Required action: All of the data below must be repeated exactly.

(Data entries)
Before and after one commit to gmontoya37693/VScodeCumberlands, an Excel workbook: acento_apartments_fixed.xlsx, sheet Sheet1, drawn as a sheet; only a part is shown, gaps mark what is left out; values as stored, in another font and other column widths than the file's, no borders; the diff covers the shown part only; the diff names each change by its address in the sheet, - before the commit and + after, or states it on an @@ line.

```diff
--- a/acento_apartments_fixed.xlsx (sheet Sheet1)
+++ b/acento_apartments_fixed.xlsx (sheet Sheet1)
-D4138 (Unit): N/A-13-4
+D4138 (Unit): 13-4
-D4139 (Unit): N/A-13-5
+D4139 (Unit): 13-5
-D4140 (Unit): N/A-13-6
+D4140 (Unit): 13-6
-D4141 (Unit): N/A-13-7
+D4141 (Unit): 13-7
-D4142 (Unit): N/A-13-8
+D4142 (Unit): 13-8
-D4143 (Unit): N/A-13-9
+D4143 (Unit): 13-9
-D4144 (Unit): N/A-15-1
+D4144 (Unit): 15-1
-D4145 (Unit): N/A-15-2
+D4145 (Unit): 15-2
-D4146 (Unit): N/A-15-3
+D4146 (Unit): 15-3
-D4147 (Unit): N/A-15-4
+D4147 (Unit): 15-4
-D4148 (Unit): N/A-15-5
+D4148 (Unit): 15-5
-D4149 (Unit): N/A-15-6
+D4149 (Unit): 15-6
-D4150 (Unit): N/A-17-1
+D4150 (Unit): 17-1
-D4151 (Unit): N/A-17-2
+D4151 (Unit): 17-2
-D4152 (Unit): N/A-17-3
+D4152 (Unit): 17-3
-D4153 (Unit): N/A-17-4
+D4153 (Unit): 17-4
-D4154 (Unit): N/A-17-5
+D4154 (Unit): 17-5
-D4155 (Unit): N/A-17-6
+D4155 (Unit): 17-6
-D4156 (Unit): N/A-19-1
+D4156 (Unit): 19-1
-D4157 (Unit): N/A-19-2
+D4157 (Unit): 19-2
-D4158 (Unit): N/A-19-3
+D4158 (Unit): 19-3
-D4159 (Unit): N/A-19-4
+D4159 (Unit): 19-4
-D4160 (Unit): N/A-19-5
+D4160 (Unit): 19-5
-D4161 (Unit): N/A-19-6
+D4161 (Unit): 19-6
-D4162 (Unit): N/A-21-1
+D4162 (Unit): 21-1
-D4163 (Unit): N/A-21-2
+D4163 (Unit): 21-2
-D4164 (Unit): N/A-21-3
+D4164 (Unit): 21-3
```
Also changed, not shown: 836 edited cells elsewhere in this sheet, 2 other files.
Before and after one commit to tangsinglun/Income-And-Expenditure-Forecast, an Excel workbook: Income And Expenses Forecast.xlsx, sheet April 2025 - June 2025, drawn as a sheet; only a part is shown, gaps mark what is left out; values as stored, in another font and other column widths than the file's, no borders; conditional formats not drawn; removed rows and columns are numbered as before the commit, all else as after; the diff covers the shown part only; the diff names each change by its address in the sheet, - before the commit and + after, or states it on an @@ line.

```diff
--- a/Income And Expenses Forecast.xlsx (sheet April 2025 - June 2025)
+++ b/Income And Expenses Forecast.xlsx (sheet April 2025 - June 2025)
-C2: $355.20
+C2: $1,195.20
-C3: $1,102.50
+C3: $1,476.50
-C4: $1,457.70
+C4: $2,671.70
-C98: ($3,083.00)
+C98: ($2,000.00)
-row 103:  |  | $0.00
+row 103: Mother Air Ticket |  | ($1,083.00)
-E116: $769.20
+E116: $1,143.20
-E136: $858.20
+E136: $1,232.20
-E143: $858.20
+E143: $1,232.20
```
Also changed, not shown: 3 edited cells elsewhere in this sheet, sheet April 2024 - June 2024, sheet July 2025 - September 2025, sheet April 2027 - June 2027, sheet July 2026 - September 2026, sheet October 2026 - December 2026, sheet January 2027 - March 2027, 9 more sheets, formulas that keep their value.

Exercise answer:
Before and after one commit to gmontoya37693/VScodeCumberlands, an Excel workbook: acento_apartments_fixed.xlsx, sheet Sheet1, drawn as a sheet; only a part is shown, gaps mark what is left out; values as stored, in another font and other column widths than the file's, no borders; the diff covers the shown part only; the diff names each change by its address in the sheet, - before the commit and + after, or states it on an @@ line.

```diff
--- a/acento_apartments_fixed.xlsx (sheet Sheet1)
+++ b/acento_apartments_fixed.xlsx (sheet Sheet1)
-D4138 (Unit): N/A-13-4
+D4138 (Unit): 13-4
-D4139 (Unit): N/A-13-5
+D4139 (Unit): 13-5
-D4140 (Unit): N/A-13-6
+D4140 (Unit): 13-6
-D4141 (Unit): N/A-13-7
+D4141 (Unit): 13-7
-D4142 (Unit): N/A-13-8
+D4142 (Unit): 13-8
-D4143 (Unit): N/A-13-9
+D4143 (Unit): 13-9
-D4144 (Unit): N/A-15-1
+D4144 (Unit): 15-1
-D4145 (Unit): N/A-15-2
+D4145 (Unit): 15-2
-D4146 (Unit): N/A-15-3
+D4146 (Unit): 15-3
-D4147 (Unit): N/A-15-4
+D4147 (Unit): 15-4
-D4148 (Unit): N/A-15-5
+D4148 (Unit): 15-5
-D4149 (Unit): N/A-15-6
+D4149 (Unit): 15-6
-D4150 (Unit): N/A-17-1
+D4150 (Unit): 17-1
-D4151 (Unit): N/A-17-2
+D4151 (Unit): 17-2
-D4152 (Unit): N/A-17-3
+D4152 (Unit): 17-3
-D4153 (Unit): N/A-17-4
+D4153 (Unit): 17-4
-D4154 (Unit): N/A-17-5
+D4154 (Unit): 17-5
-D4155 (Unit): N/A-17-6
+D4155 (Unit): 17-6
-D4156 (Unit): N/A-19-1
+D4156 (Unit): 19-1
-D4157 (Unit): N/A-19-2
+D4157 (Unit): 19-2
-D4158 (Unit): N/A-19-3
+D4158 (Unit): 19-3
-D4159 (Unit): N/A-19-4
+D4159 (Unit): 19-4
-D4160 (Unit): N/A-19-5
+D4160 (Unit): 19-5
-D4161 (Unit): N/A-19-6
+D4161 (Unit): 19-6
-D4162 (Unit): N/A-21-1
+D4162 (Unit): 21-1
-D4163 (Unit): N/A-21-2
+D4163 (Unit): 21-2
-D4164 (Unit): N/A-21-3
+D4164 (Unit): 21-3
```
Also changed, not shown: 836 edited cells elsewhere in this sheet, 2 other files.
Before and after one commit to tangsinglun/Income-And-Expenditure-Forecast, an Excel workbook: Income And Expenses Forecast.xlsx, sheet April 2025 - June 2025, drawn as a sheet; only a part is shown, gaps mark what is left out; values as stored, in another font and other column widths than the file's, no borders; conditional formats not drawn; removed rows and columns are numbered as before the commit, all else as after; the diff covers the shown part only; the diff names each change by its address in the sheet, - before the commit and + after, or states it on an @@ line.

```diff
--- a/Income And Expenses Forecast.xlsx (sheet April 2025 - June 2025)
+++ b/Income And Expenses Forecast.xlsx (sheet April 2025 - June 2025)
-C2: $355.20
+C2: $1,195.20
-C3: $1,102.50
+C3: $1,476.50
-C4: $1,457.70
+C4: $2,671.70
-C98: ($3,083.00)
+C98: ($2,000.00)
-row 103:  |  | $0.00
+row 103: Mother Air Ticket |  | ($1,083.00)
-E116: $769.20
+E116: $1,143.20
-E136: $858.20
+E136: $1,232.20
-E143: $858.20
+E143: $1,232.20
```
Also changed, not shown: 3 edited cells elsewhere in this sheet, sheet April 2024 - June 2024, sheet July 2025 - September 2025, sheet April 2027 - June 2027, sheet July 2026 - September 2026, sheet October 2026 - December 2026, sheet January 2027 - March 2027, 9 more sheets, formulas that keep their value.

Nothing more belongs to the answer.